[Image comparison data]
————

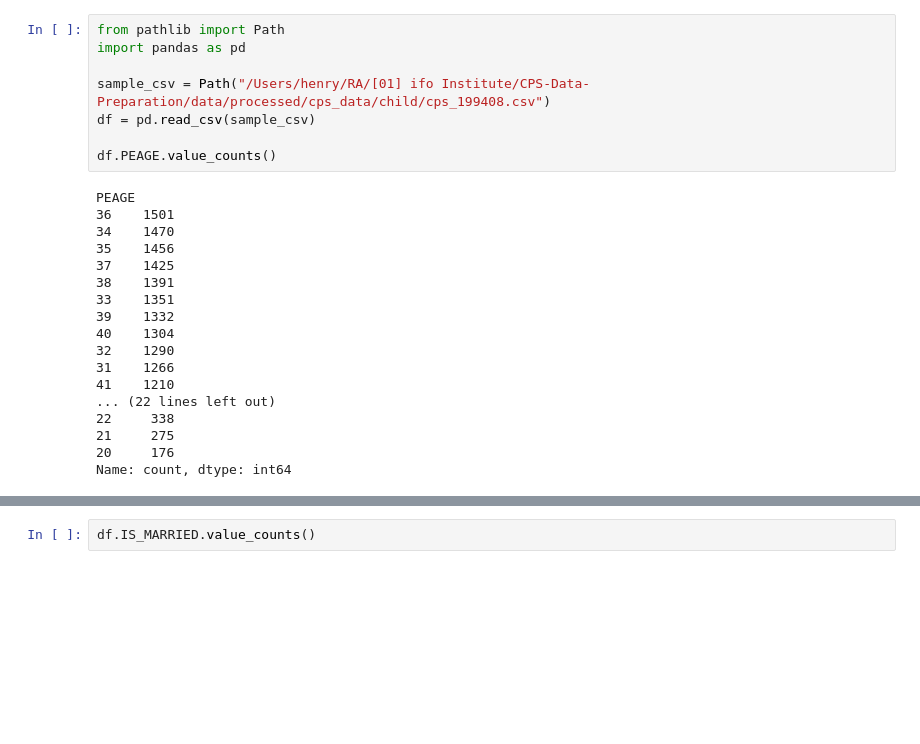
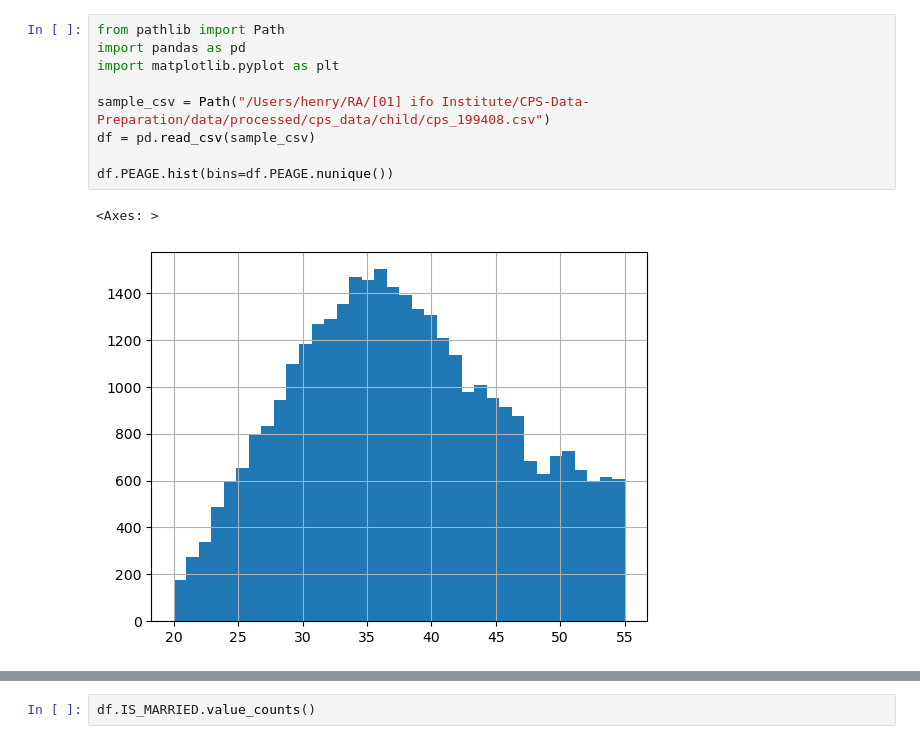
Before and after one commit to Henry-Louis/CPS-Data-Preparation, a Jupyter notebook: notebooks/draft.ipynb, the cells around one changed output, grey strips where cells are left out. Saved outputs shown, nothing was run; the diff lists cells and outputs as text; blank space fills up the shorter version.

```diff
--- a/notebooks/draft.ipynb
+++ b/notebooks/draft.ipynb
@@ -1,27 +1,13 @@
 # %%
 from pathlib import Path
 import pandas as pd
+import matplotlib.pyplot as plt
 
 sample_csv = Path("/Users/henry/RA/[01] ifo Institute/CPS-Data-Preparation/data/processed/cps_data/child/cps_199408.csv")
 df = pd.read_csv(sample_csv)
 
-df.PEAGE.value_counts()
+df.PEAGE.hist(bins=df.PEAGE.nunique())
 # %% [output]
-PEAGE
-36    1501
-34    1470
-35    1456
-37    1425
-38    1391
-33    1351
-39    1332
-40    1304
-32    1290
-31    1266
-41    1210
-... (22 lines left out)
-22     338
-21     275
-20     176
-Name: count, dtype: int64
+<Axes: >
+[figure, added]
 # %%
```
Also changed, not shown: parts of 3 cells of this notebook, 7 other files.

————

▸ WHAT IS NEEDED
Could you output the full set of entries exactly, skipping every picture?

▸ YOUR RESPONSE
Before and after one commit to Henry-Louis/CPS-Data-Preparation, a Jupyter notebook: notebooks/draft.ipynb, the cells around one changed output, grey strips where cells are left out. Saved outputs shown, nothing was run; the diff lists cells and outputs as text; blank space fills up the shorter version.

```diff
--- a/notebooks/draft.ipynb
+++ b/notebooks/draft.ipynb
@@ -1,27 +1,13 @@
 # %%
 from pathlib import Path
 import pandas as pd
+import matplotlib.pyplot as plt
 
 sample_csv = Path("/Users/henry/RA/[01] ifo Institute/CPS-Data-Preparation/data/processed/cps_data/child/cps_199408.csv")
 df = pd.read_csv(sample_csv)
 
-df.PEAGE.value_counts()
+df.PEAGE.hist(bins=df.PEAGE.nunique())
 # %% [output]
-PEAGE
-36    1501
-34    1470
-35    1456
-37    1425
-38    1391
-33    1351
-39    1332
-40    1304
-32    1290
-31    1266
-41    1210
-... (22 lines left out)
-22     338
-21     275
-20     176
-Name: count, dtype: int64
+<Axes: >
+[figure, added]
 # %%
```
Also changed, not shown: parts of 3 cells of this notebook, 7 other files.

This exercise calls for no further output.